But… but… Vani Hari told us that putting vitamin A on your skin and going out in the sun could speed the development of skin tumors and lesions!  Wouldn’t you at least expect a warning from her to not go out in the sun after using Kiss My Face Moisture Shave?

So something is clearly going wrong here.  Either:

  1. Hari doesn’t investigate the products she’s selling as closely as those she slanders, or
  2. She does investigate those she sells–but hides the facts to earn money, or
  3. She just doesn’t understand what the [expletive deleted] she’s talking about

I’m voting on (3), but you draw your own conclusions.  Speaking of conclusions:


Food Babe doesn’t link to any scholarly resource when making her cancer claim.  Her source is “The Environmental Working Group” (EWG) who, not surprisingly, has a “Sun Safety Store” on  Look, folks, if you’re going to fall for this type of shill activity, please contact me for instructions on sending me your life savings.  Seriously.

The cold hard facts:  a 2010 study published by the Journal of the American Academy of Dermatology concluded that there was no evidence whatsoever that retinyl palmitate was implicated in cancer.4

The point remains: Food Babe claims vitamin A causes cancer if you rub it on your skin and expose your skin to sunlight.

And she’s trying to sell you a product loaded with vitamin A.

“Kiss My Face” is as safe as any other product on the market.  Buy it with wild abandon.  But please don’t buy it via a link on Food Babe’s web site.

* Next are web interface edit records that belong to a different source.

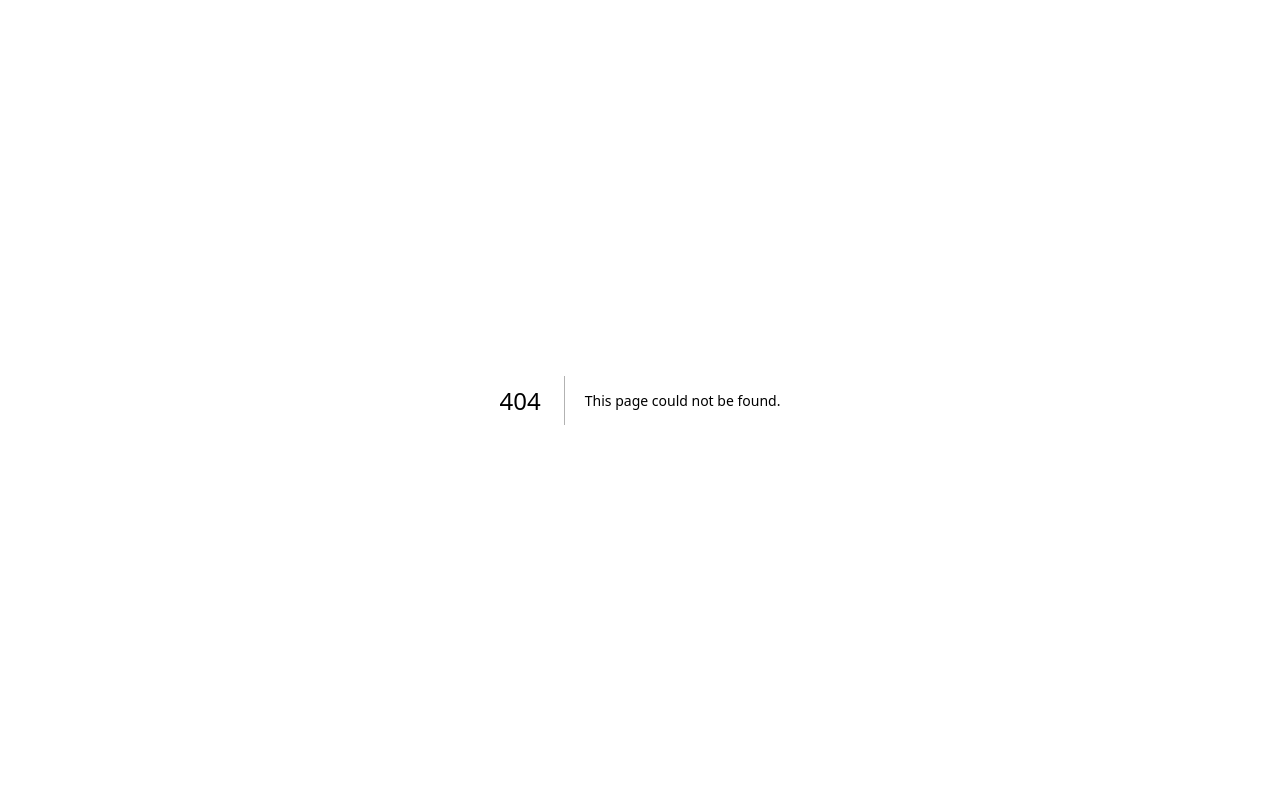
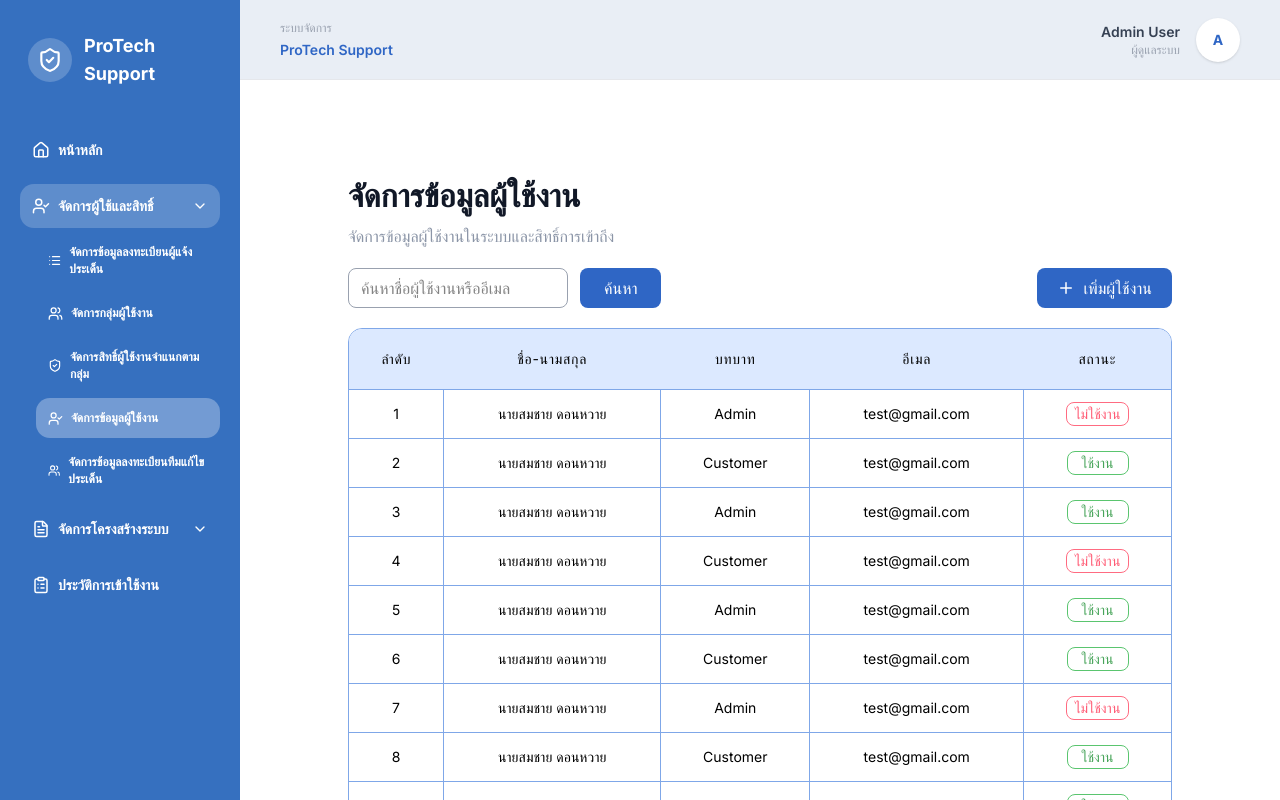
Before and after one commit to supakornNT/NID-Protech, a Next.js app in the folder frontend-staff/: page /management/users in a window 1280 px wide. Before the commit this address had no page. Shown: the top 800 px of the page. Built offline with nearby package versions, Linux system fonts and the light colour scheme.

Commit message:
edit pageADMIN

```diff
--- a/frontend-staff/app/(admin)/layout.tsx
+++ b/frontend-staff/app/(admin)/layout.tsx
@@ -33,7 +33,7 @@ export default function AdminLayout({
             </div>
           </header>
 
-          <main className="min-w-0 flex-1 bg-[#F8F9FC] px-6 py-8 sm:px-8 lg:px-12 lg:py-10">
+          <main className="min-w-0 flex-1 bg-[#ffffff] px-6 py-8 sm:px-8 lg:px-12 lg:py-10">
             {children}
           </main>
         </div>
--- a/frontend-staff/app/(admin)/management/permissions/page.tsx
+++ b/frontend-staff/app/(admin)/management/permissions/page.tsx
@@ -27,7 +27,7 @@ const columns: Column<PermissionManagementRow>[] = [
 
 export default function PermissionsPage() {
   return (
-    <div className="min-h-full rounded-xl bg-[#E9EEF5] p-4 sm:p-6 lg:p-8">
+    <div className="min-h-full rounded-xl  p-4 sm:p-6 lg:p-8">
       <AdminTablePage
         title="จัดการสิทธิ์"
         subtitle="จัดการข้อมูลสิทธิ์การเข้าถึงของผู้ใช้งานในระบบ"
--- a/frontend-staff/app/(admin)/management/teams/page.tsx
+++ b/frontend-staff/app/(admin)/management/teams/page.tsx
@@ -27,7 +27,7 @@ const columns: Column<TeamManagementRow>[] = [
 
 export default function TeamsPage() {
   return (
-    <div className="min-h-full rounded-xl bg-[#E9EEF5] p-4 sm:p-6 lg:p-8">
+    <div className="min-h-full rounded-xl  p-4 sm:p-6 lg:p-8">
       <AdminTablePage
         title="จัดการทีม"
         subtitle="จัดการทีมปฏิบัติงานและการมอบหมายผู้รับผิดชอบ"
--- /dev/null
+++ b/frontend-staff/app/(admin)/management/users/page.tsx
@@ -0,0 +1,43 @@
+"use client";
+
+import type { Column } from "@/types/table";
+import {
+  AdminTablePage,
+  StatusBadge,
+} from "@/components/admin/admin-table-page";
+import { userRows } from "@/lib/admin-mocks";
+
+type UserRow = (typeof userRows)[number];
+
+const columns: Column<UserRow>[] = [
+  { key: "order", title: "ลำดับ" },
+  { key: "name", title: "ชื่อ-นามสกุล" },
+  { key: "role", title: "บทบาท" },
+  { key: "email", title: "อีเมล" },
+  {
+    key: "status",
+    title: "สถานะ",
+    render: (value) => (
+      <StatusBadge
+        label={String(value)}
+        tone={value === "ใช้งาน" ? "success" : "danger"}
+      />
+    ),
+  },
+];
+
+export default function UsersPage() {
+  return (
+    <div className="min-h-full rounded-xl  p-4 sm:p-6 lg:p-8">
+      <AdminTablePage
+        title="จัดการข้อมูลผู้ใช้งาน"
+        subtitle="จัดการข้อมูลผู้ใช้งานในระบบและสิทธิ์การเข้าถึง"
+        columns={columns}
+        data={userRows}
+        searchPlaceholder="ค้นหาชื่อผู้ใช้งานหรืออีเมล"
+        showDelete={false}
+        createLabel="เพิ่มผู้ใช้งาน"
+      />
+    </div>
+  );
+}
--- a/frontend-staff/app/(admin)/system-management/organizations/page.tsx
+++ b/frontend-staff/app/(admin)/system-management/organizations/page.tsx
@@ -27,7 +27,7 @@ const columns: Column<OrganizationManagementRow>[] = [
 
 export default function OrganizationsPage() {
   return (
-    <div className="min-h-full rounded-xl bg-[#E9EEF5] p-4 sm:p-6 lg:p-8">
+    <div className="min-h-full rounded-xl bg-[#ffffff] p-4 sm:p-6 lg:p-8">
       <AdminTablePage
         title="จัดการองค์กร"
         subtitle="จัดการข้อมูลองค์กรที่ใช้งานในระบบสนับสนุน"
--- a/frontend-staff/app/(admin)/system-management/problem-types/page.tsx
+++ b/frontend-staff/app/(admin)/system-management/problem-types/page.tsx
@@ -26,7 +26,7 @@ const columns: Column<ProblemTypeManagementRow>[] = [
 
 export default function ProblemTypesPage() {
   return (
-    <div className="min-h-full rounded-xl bg-[#E9EEF5] p-4 sm:p-6 lg:p-8">
+    <div className="min-h-full rounded-xl bg-[#ffffff] p-4 sm:p-6 lg:p-8">
       <AdminTablePage
         title="จัดการประเภทประเด็น"
         subtitle="จัดการประเภทประเด็นและคำร้องที่ใช้ในระบบ"
--- a/frontend-staff/app/(admin)/system-management/projects/page.tsx
+++ b/frontend-staff/app/(admin)/system-management/projects/page.tsx
@@ -27,7 +27,7 @@ const columns: Column<ProjectManagementRow>[] = [
 
 export default function ProjectsPage() {
   return (
-    <div className="min-h-full rounded-xl bg-[#E9EEF5] p-4 sm:p-6 lg:p-8">
+    <div className="min-h-full rounded-xl bg-[#ffffff] p-4 sm:p-6 lg:p-8">
       <AdminTablePage
         title="จัดการโครงการ"
         subtitle="จัดการข้อมูลโครงการและความสัมพันธ์กับองค์กร"
--- a/frontend-staff/app/layout.tsx
+++ b/frontend-staff/app/layout.tsx
@@ -18,7 +18,7 @@ export default function RootLayout({
 }>) {
   return (
     <html lang="th" className={cn("font-sans", inter.variable)}>
-      <body className="min-h-screen bg-[#E9EEF5]">{children}</body>
+      <body className="min-h-screen bg-[#ffffff]">{children}</body>
     </html>
   );
 }
```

Image Credits product and Food Babe screen snapshots are used in accordance with Title 17 U.S.C. Section 107, commonly known as “fair use law”. This material is distributed without profit with the intent to provide commentary, review, education, parody, and increase public health knowledge.


Please note: To prevent increasing search engine exposure for objectionable web sites, I use the DoNotLink service to obfuscate their URLs. I promise you are not being redirected to porn.

(1) Food Babe “Kiss My Face” Shopping Page

(2) Kiss My Face product page on

(3)  Food Babe: Sunscreens

(4) Safety of retinyl palmitate in sunscreens: A critical analysis


You May Also Be Interested In
Food Babe Pushing “Dangerous” Items: Aubrey Organics Honeysuckle Shampoo

Food Babe Pushing “Dangerous” Items: Naturally Fresh Deodorant

The Food Babe Ban List


Better Than Chemo, or a Modern Snake Oil Sale?


Today’s Bad Science post comes our way via the “Institute for Natural Healing” (INH), which promises a miracle cancer cure that’s better than chemo and “doesn’t attack non-cancerous cells”.

Not surprisingly, no medical research exists to back up these claims and the owner of the institute, Angela Salerno, has no medical education. According to her LinkedIn bio, she’s worked mainly in marketing. Ah… marketing… just a few clicks past the INH’s plea to drop just short of $100 on a membership to learn about these miracle cancer drugs are page after page of advertisement for “natural” supplements that will cure… well, just about everything.

Salerno’s “evidence”? A few people claiming they’ve been cured of cancer after taking her supplements. Sorry, that’s not scientific research, and she should be heavily criticized for claiming such research exists and never presenting it.

There’s even a promise of dropping 20 years from your age in 6 months! You can’t make this sh** up…. check out their web page.

Of course, we get the standard disclaimer, which you’d be well advised to pay attention to: ” The FDA has not evaluated these statements. None of the information or products discussed on this site are intended to diagnose, treat, mitigate or cure any disease.”

Damn straight!

Salerno and her institute have been accused of running scams on innocent cancer patients for quite some time now. A few links to ChicagoNow articles, which I think are particularly revealing, are at the end of this blog post.

Cancer is a very serious and danger group of diseases that aren’t going to be cured with unproven quackery. Please, if you or a loved one have cancer — or suspect you have — see a doctor immediately. Regular screenings for at-risk groups are important.

Further Reading